**Input for this task:**
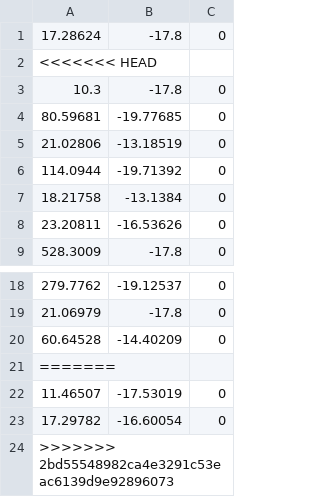
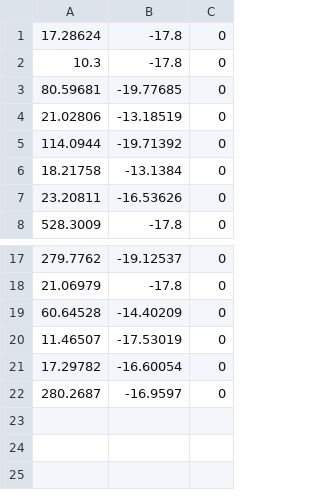
Before and after one commit to Cammac7/Game-Design-Project, a CSV file: deaths.csv, drawn as a sheet; only a part is shown, gaps mark what is left out.

Commit message:
fixed deaths.csv

```diff
--- a/deaths.csv
+++ b/deaths.csv
@@ -1,3 +1,2 @@
 17.28624,-17.8,0
-<<<<<<< HEAD
 10.3,-17.8,0
@@ -20,5 +19,4 @@
 60.64528,-14.40209,0
-=======
 11.46507,-17.53019,0
 17.29782,-16.60054,0
->>>>>>> 2bd55548982ca4e3291c53eac6139d9e92896073
+280.2687,-16.9597,0
```
Also changed, not shown: 1 other file.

**Work task:** Please retype the whole listing above exactly, without any of its images.

**Result for this task:**
Before and after one commit to Cammac7/Game-Design-Project, a CSV file: deaths.csv, drawn as a sheet; only a part is shown, gaps mark what is left out.

Commit message:
fixed deaths.csv

```diff
--- a/deaths.csv
+++ b/deaths.csv
@@ -1,3 +1,2 @@
 17.28624,-17.8,0
-<<<<<<< HEAD
 10.3,-17.8,0
@@ -20,5 +19,4 @@
 60.64528,-14.40209,0
-=======
 11.46507,-17.53019,0
 17.29782,-16.60054,0
->>>>>>> 2bd55548982ca4e3291c53eac6139d9e92896073
+280.2687,-16.9597,0
```
Also changed, not shown: 1 other file.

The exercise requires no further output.